Artificial Intelligence, big data, analytics, and machine learning are all set to usher a new era into Industry 4.0
Disruptive technologies including Artificial Intelligence could greatly benefit Industries to unlock productivity, engagement, and hardware in collaboration with intelligent automation, predictive machine learning and RPA. Analytics Insights collates 10 use cases that explain how does Artificial Intelligence expedite Industry 4.0-
AI-powered autonomous robots capable of learning various tasks are programmed to detect and avoid obstacles, perform rule-based tasks letting them work along with human workers.
Collaborative robots (cobots) function as an extra set of hands to help manufacturers work on factory assembly lines and tasks that require heavy lifting. Automotive factories use cobots to lift heavy car parts, holding them in place and retrieving items from large warehouses.
Error Detection Capabilities

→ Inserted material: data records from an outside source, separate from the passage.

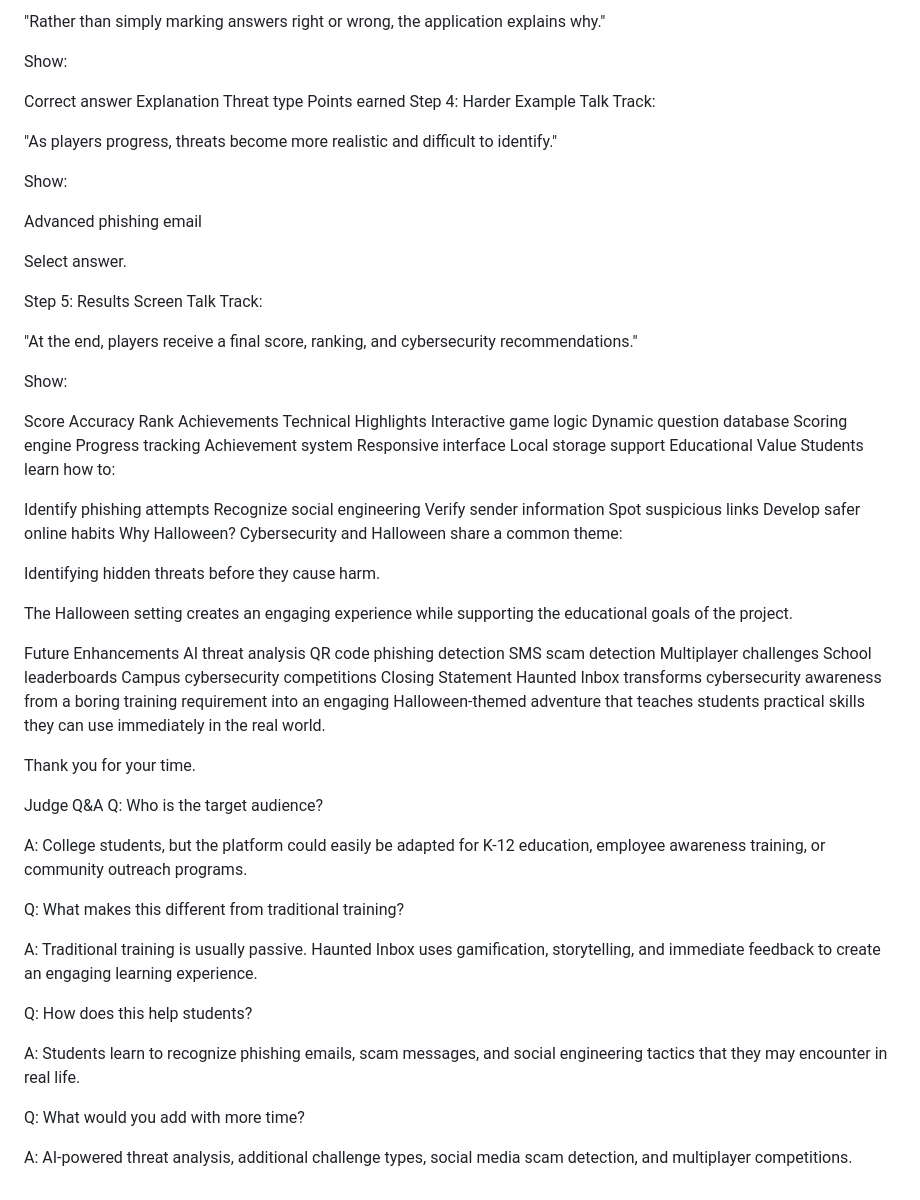
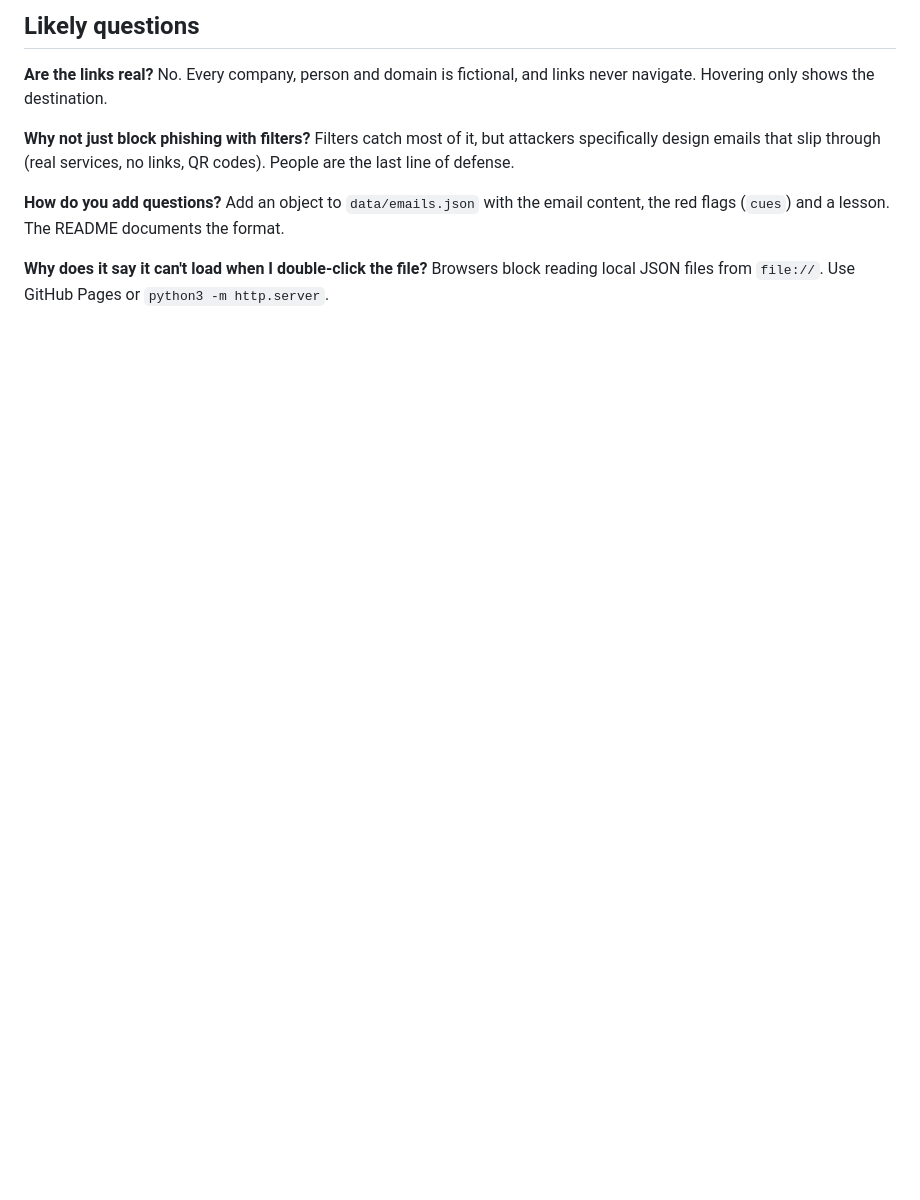
Before and after one commit to ParisWright/Haunted-Inbox, a Markdown page: docs/presentation-notes.md, the part around one of its changes. Drawn GitHub-style; blank space fills up the shorter version.

```diff
--- a/docs/presentation-notes.md
+++ b/docs/presentation-notes.md
@@ -60,82 +69,10 @@ Talk Track:
 
-"Rather than simply marking answers right or wrong, the application explains why."
+## Likely questions
 
-Show:
+**Are the links real?** No. Every company, person and domain is fictional, and links never navigate. Hovering only shows the destination.
 
-Correct answer
-Explanation
-Threat type
-Points earned
-Step 4: Harder Example
-Talk Track:
+**Why not just block phishing with filters?** Filters catch most of it, but attackers specifically design emails that slip through (real services, no links, QR codes). People are the last line of defense.
 
-"As players progress, threats become more realistic and difficult to identify."
+**How do you add questions?** Add an object to `data/emails.json` with the email content, the red flags (`cues`) and a lesson. The README documents the format.
 
-Show:
-
-Advanced phishing email
-
-Select answer.
-
-Step 5: Results Screen
-Talk Track:
-
-"At the end, players receive a final score, ranking, and cybersecurity recommendations."
-
-Show:
-
-Score
-Accuracy
-Rank
-Achievements
-Technical Highlights
-Interactive game logic
-Dynamic question database
-Scoring engine
-Progress tracking
-Achievement system
-Responsive interface
-Local storage support
-Educational Value
-Students learn how to:
-
-Identify phishing attempts
-Recognize social engineering
-Verify sender information
-Spot suspicious links
-Develop safer online habits
-Why Halloween?
-Cybersecurity and Halloween share a common theme:
-
-Identifying hidden threats before they cause harm.
-
-The Halloween setting creates an engaging experience while supporting the educational goals of the project.
-
-Future Enhancements
-AI threat analysis
-QR code phishing detection
-SMS scam detection
-Multiplayer challenges
-School leaderboards
-Campus cybersecurity competitions
-Closing Statement
-Haunted Inbox transforms cybersecurity awareness from a boring training requirement into an engaging Halloween-themed adventure that teaches students practical skills they can use immediately in the real world.
-
-Thank you for your time.
-
-Judge Q&A
-Q: Who is the target audience?
-
-A: College students, but the platform could easily be adapted for K-12 education, employee awareness training, or community outreach programs.
-
-Q: What makes this different from traditional training?
-
-A: Traditional training is usually passive. Haunted Inbox uses gamification, storytelling, and immediate feedback to create an engaging learning experience.
-
-Q: How does this help students?
-
-A: Students learn to recognize phishing emails, scam messages, and social engineering tactics that they may encounter in real life.
-
-Q: What would you add with more time?
-
-A: AI-powered threat analysis, additional challenge types, social media scam detection, and multiplayer competitions.
+**Why does it say it can't load when I double-click the file?** Browsers block reading local JSON files from `file://`. Use GitHub Pages or `python3 -m http.server`.
```
Also changed, not shown: other parts of docs/presentation-notes.md (+50 -41 lines).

Manufacturers can use automated visual inspection tools to predict errors even before they occur. For instance, a truck manufacturer may receive supplies of bolts and nuts from two separate sets of suppliers. Take an instance if one supplier accidentally delivers a faulty batch of nuts and bolts, the truck manufacturer will know exactly which truck has those faulty components. Thus, this will make quality checks more seamless, and easier to recall only those trucks which have faulty components.
RPA handles High-value repetitive Tasks
Robotic Process Automation (RPA) is capable of handling rule-based, high-volume, repetitious tasks, automating functions like sales order maintenance, invoice processing critical to manufacturing processes allowing enterprises save time and resources by removing non-value-add activities.
Machine Learning & Demand Prediction
AI systems that use machine learning algorithms to detect customer buying customer and give this insight to manufacturers for demand planning and potential capacity expansion.
For example, PCA or Principal Component Analysis is an unsupervised learning algorithm that identifies behavioural patterns to make decisions with minimal human intervention helping manufacturers ensure that they are producing high-demand inventory before the stores need it.
Inspection and Maintenance with Digital Twins
Industries use digital twin technology (a digital replica of a living or non-living physical entity) to understand the complex working of complicated machinery.
In the manufacturing domain, digital twin receives information about its physical counterpart through the IoT enabled smart sensors. Using AI and IoT, digital twin helps to deliver intelligent insights letting industries to monitor machinery throughout its lifecycle, be attentive to critical alerts, like predictive inspection and maintenance.
Manufacturing units into the production of microchips and circuit sheets use machine vision technology to collect process critical images from cameras attached to robots. These high-resolution cameras are used to monitor defects which are identified immediately and a response is automatically configured, sent and managed through a cloud-based information processing system.
Predictive Maintenance to Improve Safety
If machinery and equipment are not maintained timely, they may lead to loss of valuable time and money, and long waiting times causing extensive wear and tear which can potentially expose workers to safety hazards.
Heavy equipment users, manufacturing plants, railroads are increasingly turning their attention to AI-based predictive maintenance models to anticipate future servicing needs.
Manufacturing companies are increasingly relying on AI systems to better manage their inventory needs. Deep leading predictive algorithms can keep a track of inventories and send alerts when they reach minimum store level and need to be replenished. For instance, a food manufacturing company may use an ingredient which has a short shelf-life. AI models can predict the inventory levels and the time taken for procurement, and how the delay in availability may affect production.